[[ Given information open ]]
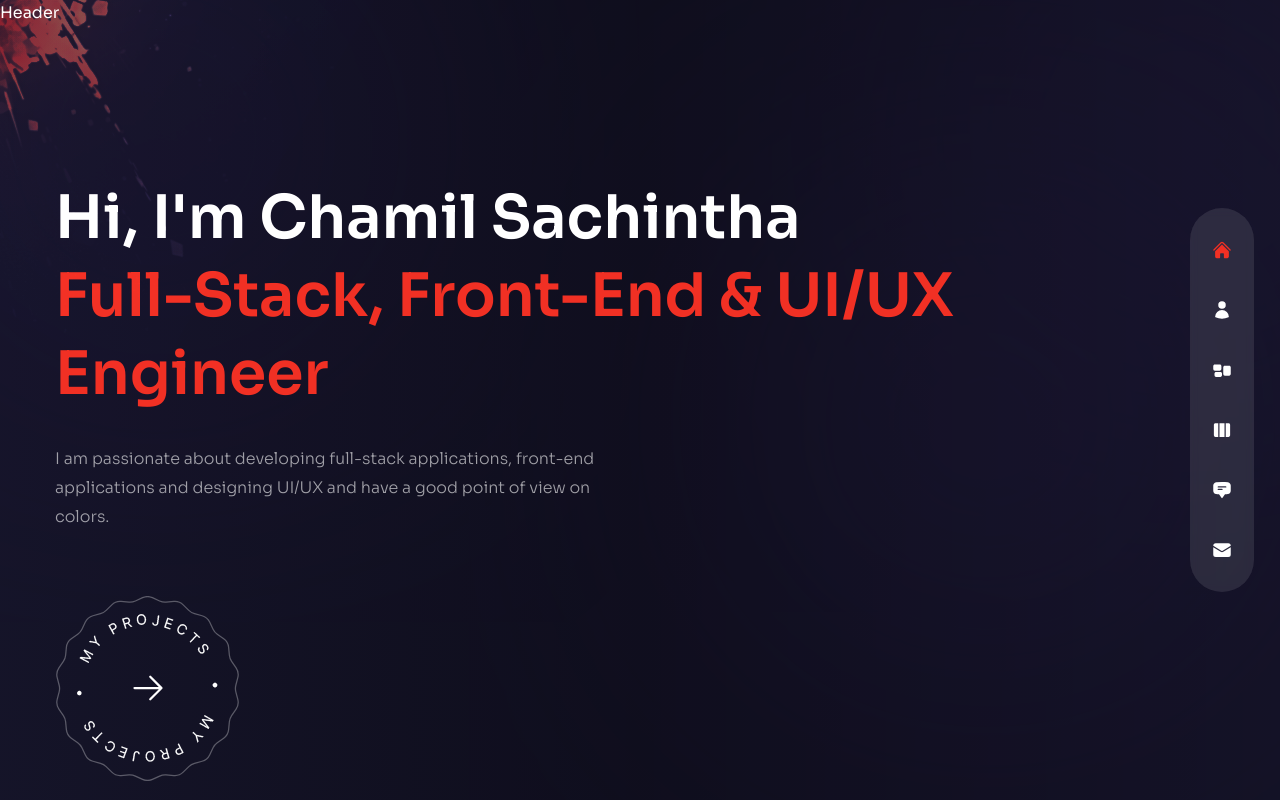
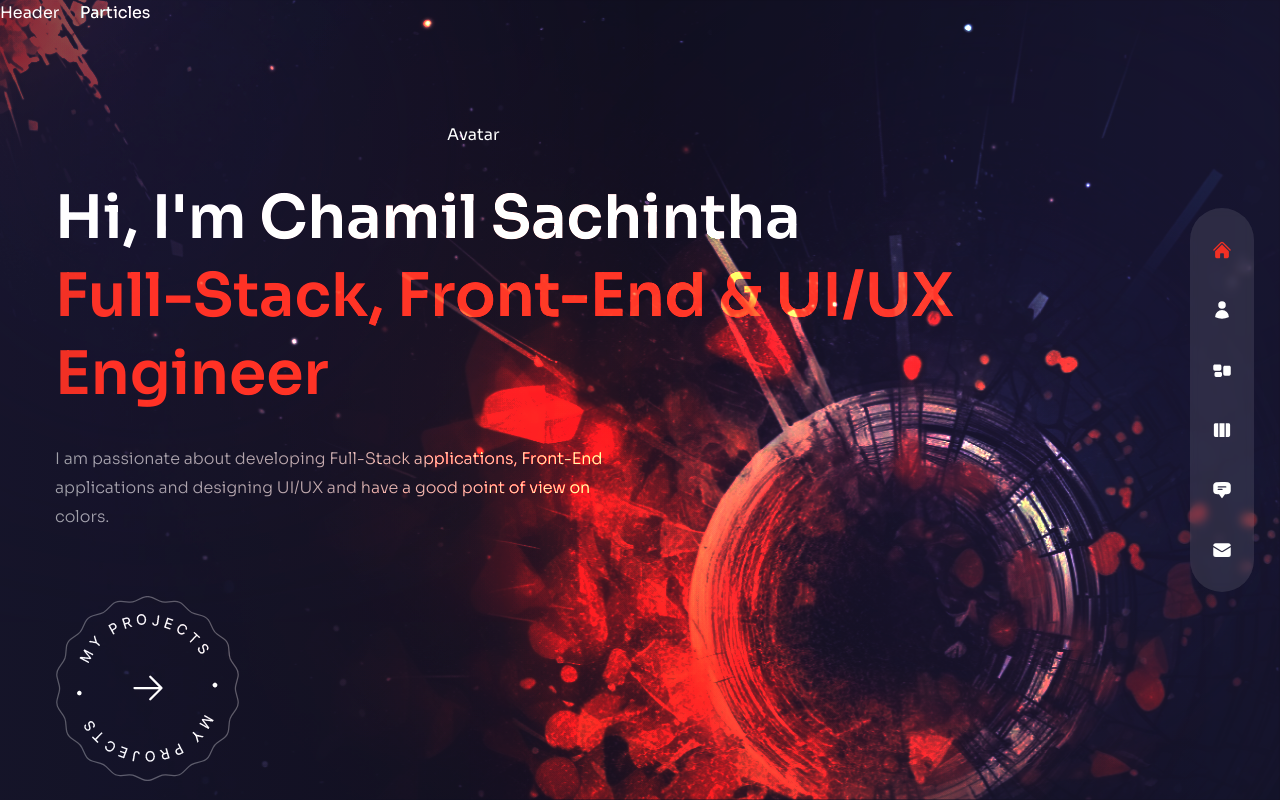
Before and after one commit to ChamilSachintha/Personal-Portfolio-2, a Next.js app: page / in a window 1280 px wide. Built offline with nearby package versions, Linux system fonts and the light colour scheme.

Commit message:
Avatar and background images were added

```diff
--- a/pages/index.js
+++ b/pages/index.js
@@ -14,11 +14,12 @@ const Home = () => {
         <div className="text-center flex flex-col justify-center xl:pt-40 xl:text-left h-full container mx-auto">
           {/* Heading */}
           <motion.h1
-          variants={fadeIn("down", 0.2)}
+            variants={fadeIn("down", 0.2)}
             initial="hidden"
             animate="show"
             exit="hidden"
-            className="h1">
+            className="h1"
+          >
             Hi, I'm Chamil Sachintha <br />{" "}
             <span className="text-accent">
               Full-Stack, Front-End & UI/UX Engineer
@@ -32,7 +33,7 @@ const Home = () => {
             exit="hidden"
             className="max-w-sm xl:max-w-xl mx-auto xl:mx-0 mb-10 xl:mb-16"
           >
-            I am passionate about developing full-stack applications, front-end
+            I am passionate about developing Full-Stack applications, Front-End
             applications and designing UI/UX and have a good point of view on
             colors.
           </motion.p>
@@ -51,6 +52,17 @@ const Home = () => {
           </motion.div>
         </div>
       </div>
+      {/* Image */}
+      <div className="w-[1200px] h-full absolute right-0 bottom-0">
+      {/* Background image */}
+        <div className="bg-none xl:bg-explosion xl:bg-cover xl:bg-right xl:bg-no-repeat w-full h-full absolute mix-blend-color-dodge translate-z-0"></div>
+        {/* Particles */}
+        <div>Particles</div>
+        {/* Avatar image */}
+        <div className="w-full h-full max-w-[737px] max-h-[678px] absolute -bottom-32 lg:bottom-0 lg:right-[8%]">
+          <Avatar />
+        </div>
+      </div>
     </div>
   );
 };
```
[[ Given information closed ]]
Write out the whole of the data exactly; the pictures stay out.

Before and after one commit to ChamilSachintha/Personal-Portfolio-2, a Next.js app: page / in a window 1280 px wide. Built offline with nearby package versions, Linux system fonts and the light colour scheme.

Commit message:
Avatar and background images were added

```diff
--- a/pages/index.js
+++ b/pages/index.js
@@ -14,11 +14,12 @@ const Home = () => {
         <div className="text-center flex flex-col justify-center xl:pt-40 xl:text-left h-full container mx-auto">
           {/* Heading */}
           <motion.h1
-          variants={fadeIn("down", 0.2)}
+            variants={fadeIn("down", 0.2)}
             initial="hidden"
             animate="show"
             exit="hidden"
-            className="h1">
+            className="h1"
+          >
             Hi, I'm Chamil Sachintha <br />{" "}
             <span className="text-accent">
               Full-Stack, Front-End & UI/UX Engineer
@@ -32,7 +33,7 @@ const Home = () => {
             exit="hidden"
             className="max-w-sm xl:max-w-xl mx-auto xl:mx-0 mb-10 xl:mb-16"
           >
-            I am passionate about developing full-stack applications, front-end
+            I am passionate about developing Full-Stack applications, Front-End
             applications and designing UI/UX and have a good point of view on
             colors.
           </motion.p>
@@ -51,6 +52,17 @@ const Home = () => {
           </motion.div>
         </div>
       </div>
+      {/* Image */}
+      <div className="w-[1200px] h-full absolute right-0 bottom-0">
+      {/* Background image */}
+        <div className="bg-none xl:bg-explosion xl:bg-cover xl:bg-right xl:bg-no-repeat w-full h-full absolute mix-blend-color-dodge translate-z-0"></div>
+        {/* Particles */}
+        <div>Particles</div>
+        {/* Avatar image */}
+        <div className="w-full h-full max-w-[737px] max-h-[678px] absolute -bottom-32 lg:bottom-0 lg:right-[8%]">
+          <Avatar />
+        </div>
+      </div>
     </div>
   );
 };
```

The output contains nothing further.